Then run this:
Add this section for the virtual IP address to /etc/network/interfaces:
auto lo:0 iface lo:0 inet static address 192.168.0.105 netmask 255.255.255.255 pre-up sysctl -p > /dev/null
Then run this:
Please Note after the following step you will probably get this error: SIOCSIFFLAGS: Cannot assign requested address That is a normal bug and you can ignore it.
If you change the IP at a later stage its recommended to do ifup lo:0 then ifdown lo:0 then again ifup lo:0

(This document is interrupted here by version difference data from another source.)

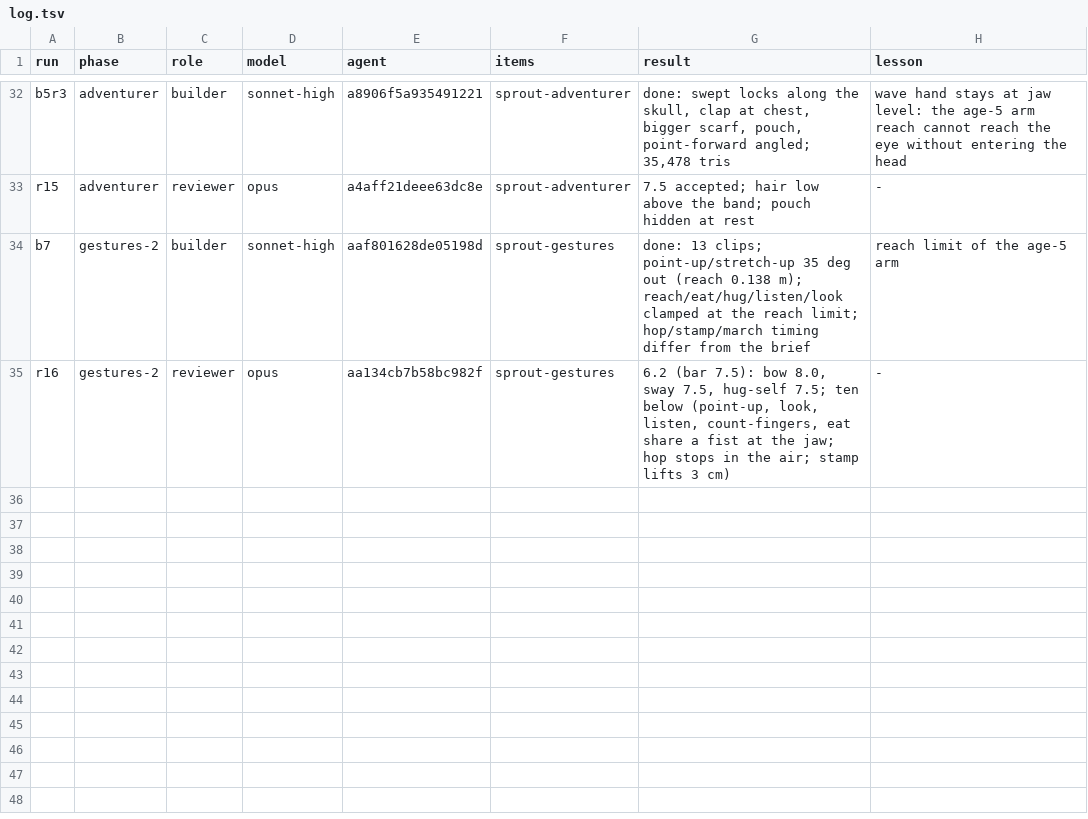
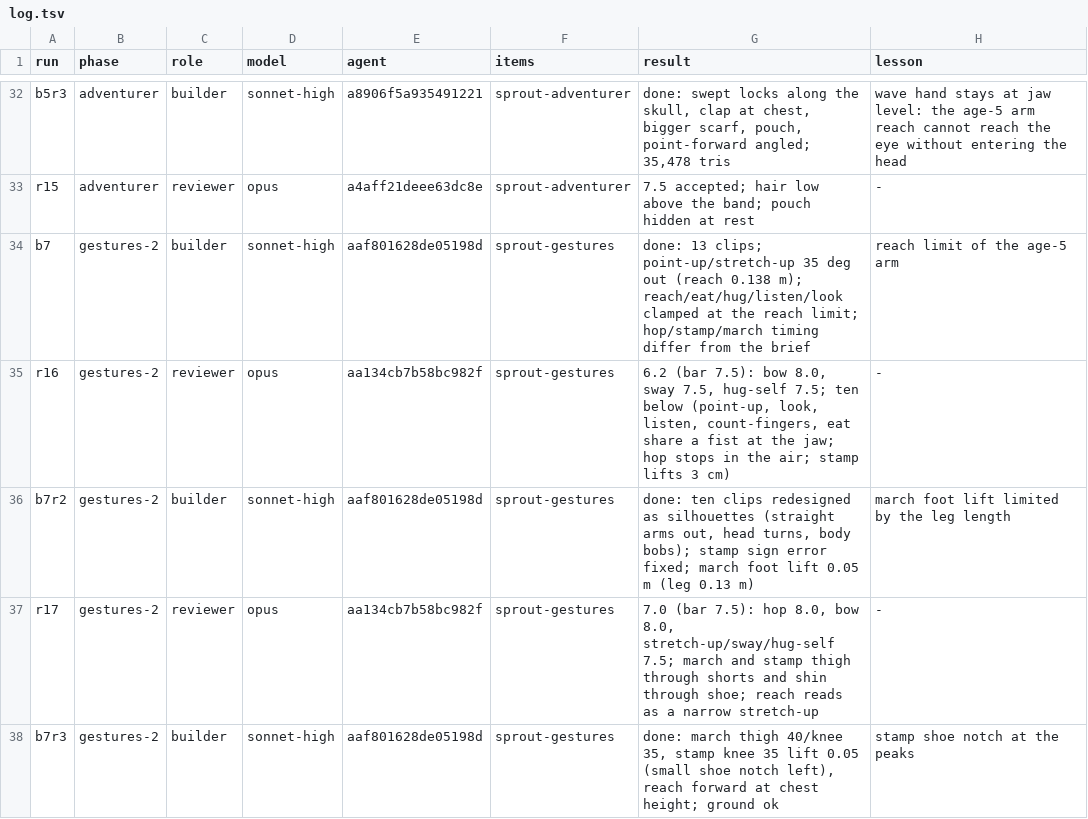
Before and after one commit to bodangren/advantage-forge, a TSV file: bench/sonnet/sprouts/log.tsv, drawn as a sheet; only a part is shown, gaps mark what is left out.

```diff
--- a/bench/sonnet/sprouts/log.tsv
+++ b/bench/sonnet/sprouts/log.tsv
@@ -35 +35,4 @@ b7	gestures-2	builder	sonnet-high	aaf801628de05198d	sprout-gestures	done: 13 cli
 r16	gestures-2	reviewer	opus	aa134cb7b58bc982f	sprout-gestures	6.2 (bar 7.5): bow 8.0, sway 7.5, hug-self 7.5; ten below (point-up, look, listen, count-fingers, eat share a fist at the jaw; hop stops in the air; stamp lifts 3 cm)	-
+b7r2	gestures-2	builder	sonnet-high	aaf801628de05198d	sprout-gestures	done: ten clips redesigned as silhouettes (straight arms out, head turns, body bobs); stamp sign error fixed; march foot lift 0.05 m (leg 0.13 m)	march foot lift limited by the leg length
+r17	gestures-2	reviewer	opus	aa134cb7b58bc982f	sprout-gestures	7.0 (bar 7.5): hop 8.0, bow 8.0, stretch-up/sway/hug-self 7.5; march and stamp thigh through shorts and shin through shoe; reach reads as a narrow stretch-up	-
+b7r3	gestures-2	builder	sonnet-high	aaf801628de05198d	sprout-gestures	done: march thigh 40/knee 35, stamp knee 35 lift 0.05 (small shoe notch left), reach forward at chest height; ground ok	stamp shoe notch at the peaks
```
Also changed, not shown: 4 other files.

Finally we must create the file ldirector.html. This file is requested by the two load balancer nodes repeatedly so that they can see if the two Apache nodes are still running. I assume that the document root of the main apache web site on webserver1 and webserver2is /var/www, therefore we create the file /var/www/ldirector.html:
14 Further Testing
You can now access the web site that is hosted by the two Apache nodes by typing http://192.168.0.105 in your browser.
Now stop the Apache on either webserver1 or webserver2. You should then still see the web site on http://192.168.0.105because the load balancer directs requests to the working Apache node. Of course, if you stop both Apaches, then your request will fail.
Now let’s assume that loadb1 is our active load balancer, and loadb2 is the hot-standby. Now stop heartbeat on loadb1:
Wait a few seconds, and then try http://192.168.0.105 again in your browser. You should still see your web site because loadb2 has taken the active role now.
Now start heartbeat again on loadb1:
loadb2 should still have the active role. Do the tests from chapter 5 again on loadb1 and loadb2, and you should see the inverse results as before.
If you have also passed these tests, then your loadbalanced Apache cluster is working as expected. Have fun!